Year 1, Week 5, Day 3
I have a brief observation for today’s reading of Genesis 25.
Today’s reading is somewhat of a miscellaneous collection of information. The chapter opens with Abraham’s new wife, Keturah, and subsequent children that they shared. Then, it notes Abraham’s death and burial, which is along side Sarah. Next, a genealogy of Ishmael, Abraham’s son from Sarah’s servant, Hagar, is provided. The chapter ends with an introduction to the twins sons of Isaac and Rebekah.
What struck me from today’s reading is what it reveals about the outworking of God’s purposes concerning His covenant people. The interplay that we are introduced to between Esau and Jacob shows us something about how the LORD creates a people for Himself. The basis upon which God draws a people to Himself can seem confusing. The LORD uses the account of the birth of Rebekah’s twin boys to introduce us to how He draws people to Himself: “For the LORD has chosen Jacob for himself, Israel as his own possession.” (Psalm 135:4).
Isaac and Rebekah are childless.
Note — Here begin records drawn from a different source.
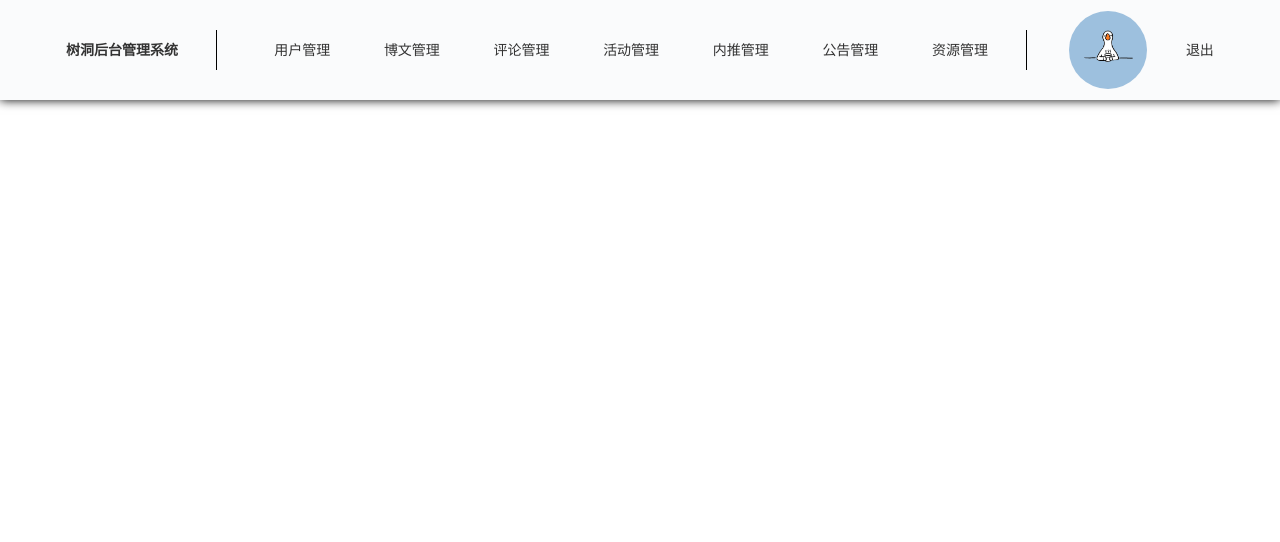
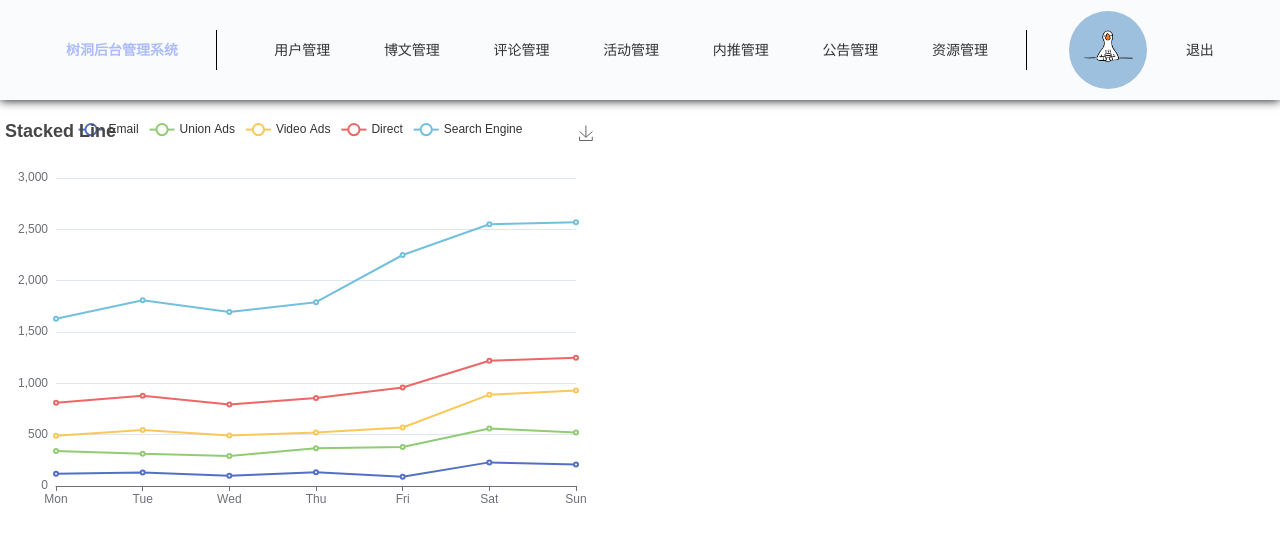
Before and after one commit to FelixU-github/SNS-Admin, a Vue app: page / in a window 1280 px wide. Shown: the top 542 px of the page. Built offline with nearby package versions, Linux system fonts and the light colour scheme.

Commit message:
update
主页面更新

```diff
--- a/src/App.vue
+++ b/src/App.vue
@@ -2,7 +2,7 @@
   <!-- 导航 -->
   <div class="navigate">
     <a-button type="text" class="title-button-t">
-      <RouterLink to="/home" class="title-link-t" active-class="active-t"> 树洞后台管理系统 </RouterLink>
+      <RouterLink to="/" class="title-link-t" active-class="active-t"> 树洞后台管理系统 </RouterLink>
     </a-button>
 
     <div class="separator"></div> <!-- 添加竖线的元素 -->
--- a/src/router/index.ts
+++ b/src/router/index.ts
@@ -21,6 +21,11 @@ const router = createRouter({
             path:'/Home',
             component:Home
         },
+        {
+            path:'/',
+            component:Home
+        },
+
         {
             path:'/notes',
             component:Notes
@@ -57,6 +62,7 @@ const router = createRouter({
             component: Surprise
         },
 
+
         {
             name:'xinwen',
             path:'/news',
```
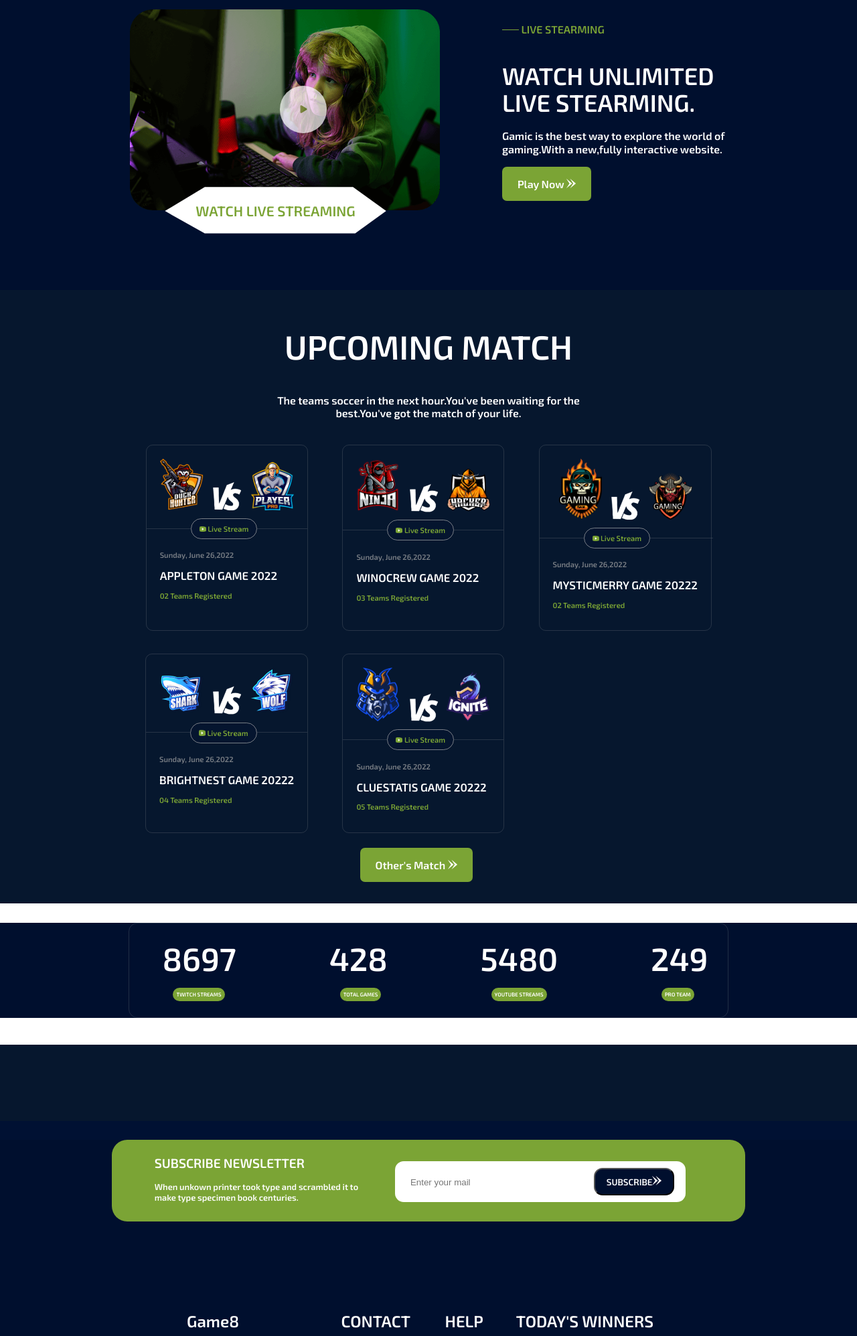
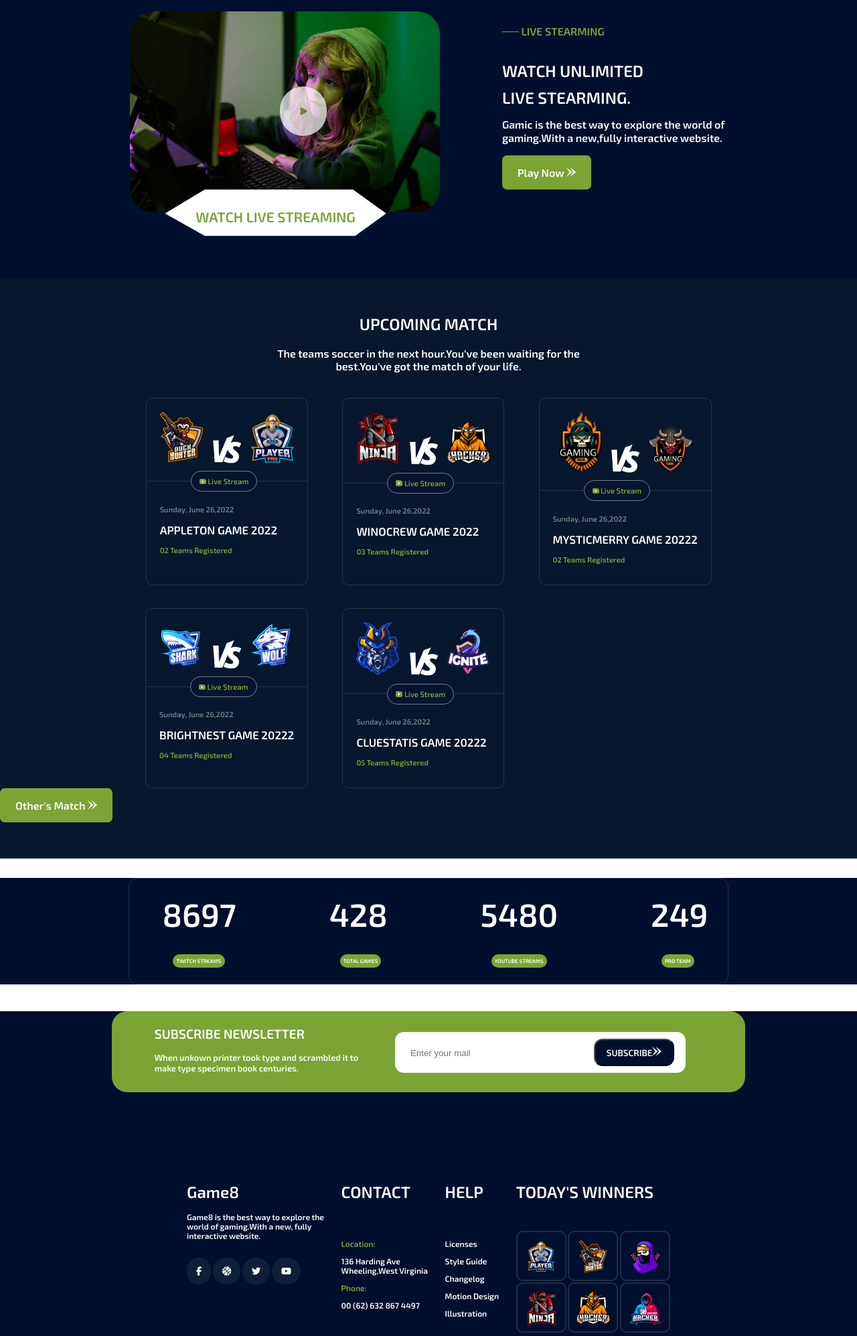
Before and after one commit to 007masterfate/task1, a plain HTML site: page index.html in a window 1280 px wide. Shown: the part 613-2608 px from the top of the page at 67% size. Drawn offline with Linux system fonts and the light colour scheme.

Commit message:
Update index.html

```diff
--- a/index.html
+++ b/index.html
@@ -1,3 +1,5 @@
+<!DOCTYPE html>
+
 <html lang="en">
 
 <head>
@@ -11,15 +13,18 @@
     <link href="https://fonts.googleapis.com/css2?family=Exo+2:wght@600&display=swap" rel="stylesheet">
     <script src="https://kit.fontawesome.com/8f76a8ccb5.js" crossorigin="anonymous"></script>
     <link rel="icon" href="images/favicon.ico">
+
     <link rel="stylesheet" href="styles.css">
 </head>
 
 <body>
     <!-- Intro Section -->
-    <header id="intro">
+    <header id="intro" >
         <!-- nav bar -->
         <div class="intro-nav intro-navflex ">
             <h1 class="intro-h1">Game8</h1>
+            <div>
+
             <button class="button bg-green"><a href="#">HOME</a></button>
             <button class="button"><a href="#">SHOP</a></button>
             <select name="pages" class="pages">
@@ -30,6 +35,8 @@
             </select>
             <button class="button"><a href="#">BLOG</a></button>
             <button class="button bg-green"><a href="#">CONTACT</a></button>
+            </div>
+
             <div class="inline-blo intro-sub">
                 <button class="button"><i class="fa-solid fa-cart-shopping"></i></button>
                 <button class="button bg-green"><a href="#">JOIN NOW <img class="arrow" src="images/Arrows.png"
@@ -39,7 +46,7 @@
         <!-- intro part -->
         <div class="intro-flex">
             <!-- intro content -->
-            <div style="display: inline-block" class="intro-left">
+            <div class="inline-blo intro-left">
                 <p class="color">ANY WHERE <i class="fa-solid fa-star"></i> ANY TIME </p>
                 <h1 style="font-size: 50px;">GAME WITH<br> LIVESTEARMING</h1>
 
@@ -53,7 +60,7 @@
             </div>
 
             <!-- intro pic -->
-            <div class="intro-right" style="display: inline-block;margin-left: 100px;"><img src="images/warzone.png"
+            <div class="intro-right" ><img src="images/warzone.png"
                     alt=""></div>
         </div>
     </header>
@@ -61,12 +68,11 @@
     <!-- Live streaming section -->
     <section id="live-sec">
         <!-- Left Part image -->
-        <div class="inline-blo" style="    margin-left: -182px;">
+        <div class="inline-blo move">
             <img src="images/livestream.png" alt="Kid Gaming" class="live-img">
             <span><button class="play live"><i class="fa-solid fa-play color"></i> </button></span>
 
-            <button class="watch-button"><a href="#" style="position: relative;
-    bottom: 5px;" class="color">WATCH LIVE STREAMING</a></button>
+            <button class="watch-button"><a href="#" class="color">WATCH LIVE STREAMING</a></button>
         </div>
 
         <!-- Right Part Content -->
@@ -74,7 +80,7 @@
             <hr>
             <p class="color text">
                 LIVE STEARMING</p>
-            <h1 style="font-size: 36px;">WATCH UNLIMITED <br><br> LIVE STEARMING.</h1>
+            <h1 >WATCH UNLIMITED <br><br> LIVE STEARMING.</h1>
             <p>Gamic is the best way to explore the world of <br> gaming.With a new,fully interactive website.</p>
             <button class="play_now bg-green"><a href="#">Play Now <img class="arrow" src="images/Arrows.png"
                         alt=""></a></button>
@@ -84,7 +90,7 @@
     <!-- Upcoming Matches section -->
     <section id="upcoming">
         <div class="upcoming-1">
-            <h1 style="font-size:50px;">UPCOMING MATCH</h1>
+            <h1>UPCOMING MATCH</h1>
             <p>The teams soccer in the next hour.You've been waiting for the <br> best.You've got the match of your
                 life.</p>
 
@@ -179,7 +185,7 @@
             </div>
         </div>
 
-        <button class="play_now bg-green" style="position: relative;left: 42%;top: 22px;"><a href="#">Other's Match <img class="arrow" src="images/Arrows.png" alt=""></a></button>
+        <button class="play_now bg-green play-button"><a href="#">Other's Match <img class="arrow" src="images/Arrows.png" alt=""></a></button>
 
     </section>
 
@@ -207,12 +213,10 @@
         </div>
     </section>
 
-    <section>
-        <div style="padding: 57px;
-        background-color: #06172e;"></div>
-        <div style="    padding: 14px;
-        background-color: #001133;"></div>
-    </section>
+    <div class="demo">
+        <div></div>
+        <div></div>
+    </div>
 
     <!-- Ending Section -->
     <section id="ending">
@@ -239,7 +243,7 @@
         <div class="footer-flex">
             <div class="footer-sub">
                 <h1>Game8</h1>
-                <p style="line-height: 2;">Game8 is the best way to explore the <br>world of gaming.With a new, fully <br>interactive website.
+                <p class="sty">Game8 is the best way to explore the <br>world of gaming.With a new, fully <br>interactive website.
                 </p><br>
                 <button class="end-img"><a href="#"><i class="fa-brands fa-facebook-f "></i></a></button>
                 <button class="end-img"><a href="#"><i class="fa-solid fa-basketball"></i></i></a></button>
```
Isaac married Rebekah when he was forty and it would be twenty years before they has a child: “Isaac was sixty years old when she bore them.” (Genesis 25:26b). Abraham’s servant prayed to the LORD to bring Isaac’s wife to him, the answer came before the prayer was finished (see Genesis 24:15). Isaac’s prayer for a child through Rebekah most likely continued for years: "And Isaac prayed to the LORD for his wife, because she was barren. And the LORD granted his prayer, and Rebekah his wife conceived.” (Genesis 25:21). Driven, like Abraham was, of the promise of a descendant, Isaac probably sought the LORD for an extended time.
It turns out that Rebekah is pregnant with not one child, but two; and she seeks the LORD as to why she feels a great struggle occurring within her: “The children struggled together within her, and she said, “If it is thus, why is this happening to me?” So she went to inquire of the LORD. And the LORD said to her, “Two nations are in your womb, and two peoples from within you shall be divided; the one shall be stronger than the other, the older shall serve the younger.” (Genesis 25:22-23). Rebekah is told that the struggle between the two boys is no mere sibling rivalry; but actually a fierce conflict between the heads of two peoples. Rebekah is carrying around two nations of peoples. Two nations who will not live in harmony with each other. Two nations in which the younger and weaker brother will have supremacy over the older and stronger brother. God states that He has ordained to carry out His Covenant relationship with Jacob. This decision was made apart from observing either the conventions of natural birth order or the virtue of human effort. The LORD decreed His selection without human enticement or solicitation: “And not only so, but also when Rebekah had conceived children by one man, our forefather Isaac, though they were not yet born and had done nothing either good or bad—in order that God's purpose of election might continue, not because of works but because of him who calls— she was told, “The older will serve the younger.” As it is written, “Jacob I loved, but Esau I hated.” (Romans 9:10-13).
Moses will teach the nation Israel something about the basis upon which the LORD had called them to be His people: “For you are a people holy to the LORD your God. The LORD your God has chosen you to be a people for his treasured possession, out of all the peoples who are on the face of the earth. It was not because you were more in number than any other people that the LORD set his love on you and chose you, for you were the fewest of all peoples, but it is because the LORD loves you and is keeping the oath that he swore to your fathers” (Deuteronomy 7:6-8a). Neither Jacob, nor Israel, the nation that comes through him, were lovely. God’s love is not a response to the lovely; God’s love creates loveliness out of unloveliness. Ezekiel 16 graphically displays how it was the LORD’s love that established Israel as lovely.
God loves His people in ways that are different from how we as humans love each other. We perceive that love is something that gets created in our hearts as a response to seeing someone we deem lovely or as a response to seeing something we deem lovely in someone. We might say, we find love. But God’s love for us is not because He found us lovely: “But God shows his love for us in that while we were still sinners, Christ died for us.” (Romans 5:8). God’s love for us is because He makes us lovely: "We love because he first loved us.” (1 John 4:19). Let’s be stunned, not by our own notions of loveliness, but by the God who loves us: “How precious is your steadfast love, O God!” (Psalm 36:7a).
What struck you in today’s reading? What questions were prompted from today’s reading?